DATA TO USE:
=-=-=-=-=

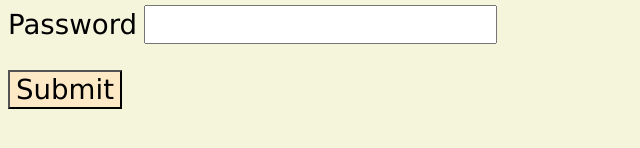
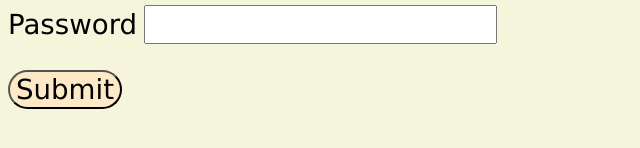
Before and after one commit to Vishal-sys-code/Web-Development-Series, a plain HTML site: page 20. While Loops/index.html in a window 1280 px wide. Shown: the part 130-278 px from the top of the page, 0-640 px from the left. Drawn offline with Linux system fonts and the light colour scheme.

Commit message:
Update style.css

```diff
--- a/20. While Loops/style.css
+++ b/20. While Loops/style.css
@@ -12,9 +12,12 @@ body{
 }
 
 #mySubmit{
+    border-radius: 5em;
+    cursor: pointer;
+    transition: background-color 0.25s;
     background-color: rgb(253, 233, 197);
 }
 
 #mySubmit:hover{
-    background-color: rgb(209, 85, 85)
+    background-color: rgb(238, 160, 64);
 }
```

=-=-=-=-=

THE PROBLEM: Please copy out the whole listing exactly, minus its pictures.

RESPONSE BOX:
Before and after one commit to Vishal-sys-code/Web-Development-Series, a plain HTML site: page 20. While Loops/index.html in a window 1280 px wide. Shown: the part 130-278 px from the top of the page, 0-640 px from the left. Drawn offline with Linux system fonts and the light colour scheme.

Commit message:
Update style.css

```diff
--- a/20. While Loops/style.css
+++ b/20. While Loops/style.css
@@ -12,9 +12,12 @@ body{
 }
 
 #mySubmit{
+    border-radius: 5em;
+    cursor: pointer;
+    transition: background-color 0.25s;
     background-color: rgb(253, 233, 197);
 }
 
 #mySubmit:hover{
-    background-color: rgb(209, 85, 85)
+    background-color: rgb(238, 160, 64);
 }
```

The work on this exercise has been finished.